**WHAT THIS TASK INVOLVES**
With the pictures left out, output the records below exactly.

(Items listed in a dataset)
□ □ □ □

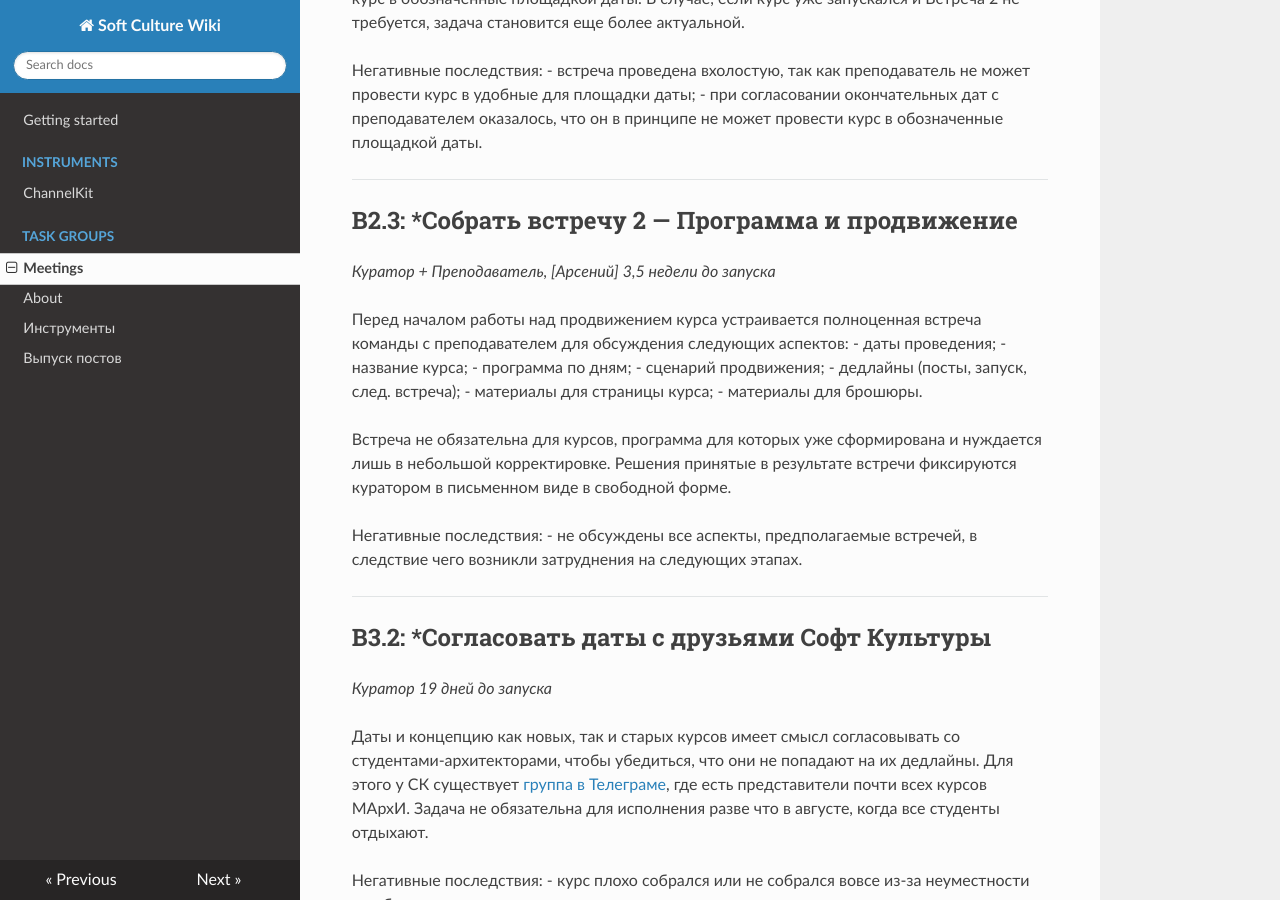
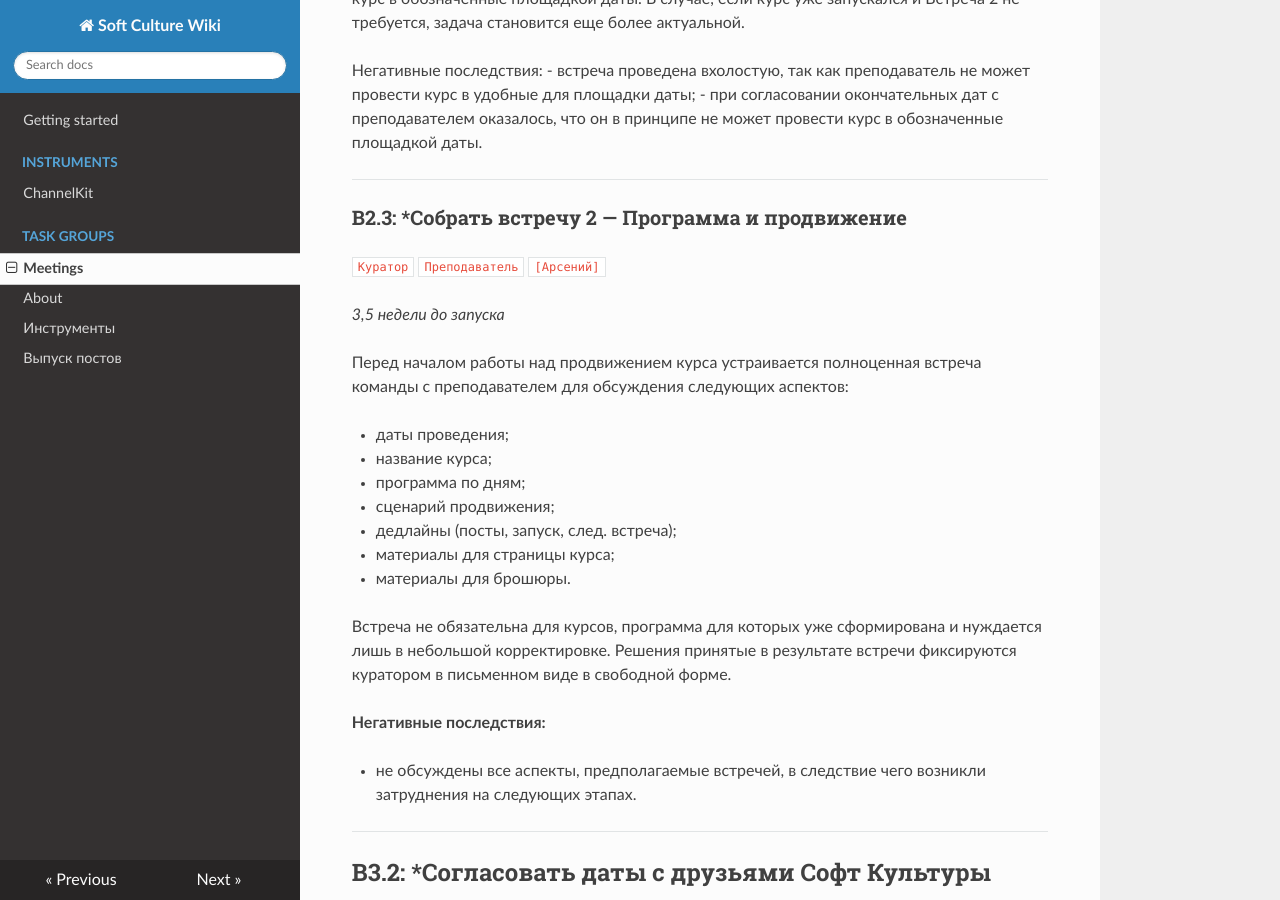
Before and after one commit to arsenyafonin/wiki, an MkDocs documentation site: the page built from docs/ins_07_meetings.md, in a window 1280 px wide and 900 px high, scrolled down 1244 px. Built offline with MkDocs 1.6.1, drawn with Linux system fonts in a browser that asks for light colours; nearby versions of some CDN libraries; old or Windows-style settings are respelled for this version of MkDocs.

```diff
--- a/docs/ins_07_meetings.md
+++ b/docs/ins_07_meetings.md
@@ -42,24 +42,26 @@
 
 ***
 
-## В2.3: \*Собрать встречу 2 — Программа и продвижение
-*Куратор + Преподаватель, [Арсений]*
+### В2.3: \*Собрать встречу 2 — Программа и продвижение
+`Куратор` `Преподаватель` `[Арсений]`
+
 *3,5 недели до запуска*
 
 Перед началом работы над продвижением курса устраивается полноценная встреча команды с преподавателем для обсуждения следующих аспектов:
-- даты проведения;
-- название курса;
-- программа по дням;
-- сценарий продвижения;
-- дедлайны (посты, запуск, след. встреча);
-- материалы для страницы курса;
-- материалы для брошюры.
 
+* даты проведения;
+* название курса;
+* программа по дням;
+* сценарий продвижения;
+* дедлайны (посты, запуск, след. встреча);
+* материалы для страницы курса;
+* материалы для брошюры.
 
 Встреча не обязательна для курсов, программа для которых уже сформирована и нуждается лишь в небольшой корректировке. Решения принятые в результате встречи фиксируются куратором в письменном виде в свободной форме.
 
-Негативные последствия:
-- не обсуждены все аспекты, предполагаемые встречей, в следствие чего возникли затруднения на следующих этапах.
+**Негативные последствия:**
+
+* не обсуждены все аспекты, предполагаемые встречей, в следствие чего возникли затруднения на следующих этапах.
 
 ***
 
```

□ □ □ □

**RESULT**
Before and after one commit to arsenyafonin/wiki, an MkDocs documentation site: the page built from docs/ins_07_meetings.md, in a window 1280 px wide and 900 px high, scrolled down 1244 px. Built offline with MkDocs 1.6.1, drawn with Linux system fonts in a browser that asks for light colours; nearby versions of some CDN libraries; old or Windows-style settings are respelled for this version of MkDocs.

```diff
--- a/docs/ins_07_meetings.md
+++ b/docs/ins_07_meetings.md
@@ -42,24 +42,26 @@
 
 ***
 
-## В2.3: \*Собрать встречу 2 — Программа и продвижение
-*Куратор + Преподаватель, [Арсений]*
+### В2.3: \*Собрать встречу 2 — Программа и продвижение
+`Куратор` `Преподаватель` `[Арсений]`
+
 *3,5 недели до запуска*
 
 Перед началом работы над продвижением курса устраивается полноценная встреча команды с преподавателем для обсуждения следующих аспектов:
-- даты проведения;
-- название курса;
-- программа по дням;
-- сценарий продвижения;
-- дедлайны (посты, запуск, след. встреча);
-- материалы для страницы курса;
-- материалы для брошюры.
 
+* даты проведения;
+* название курса;
+* программа по дням;
+* сценарий продвижения;
+* дедлайны (посты, запуск, след. встреча);
+* материалы для страницы курса;
+* материалы для брошюры.
 
 Встреча не обязательна для курсов, программа для которых уже сформирована и нуждается лишь в небольшой корректировке. Решения принятые в результате встречи фиксируются куратором в письменном виде в свободной форме.
 
-Негативные последствия:
-- не обсуждены все аспекты, предполагаемые встречей, в следствие чего возникли затруднения на следующих этапах.
+**Негативные последствия:**
+
+* не обсуждены все аспекты, предполагаемые встречей, в следствие чего возникли затруднения на следующих этапах.
 
 ***
 
```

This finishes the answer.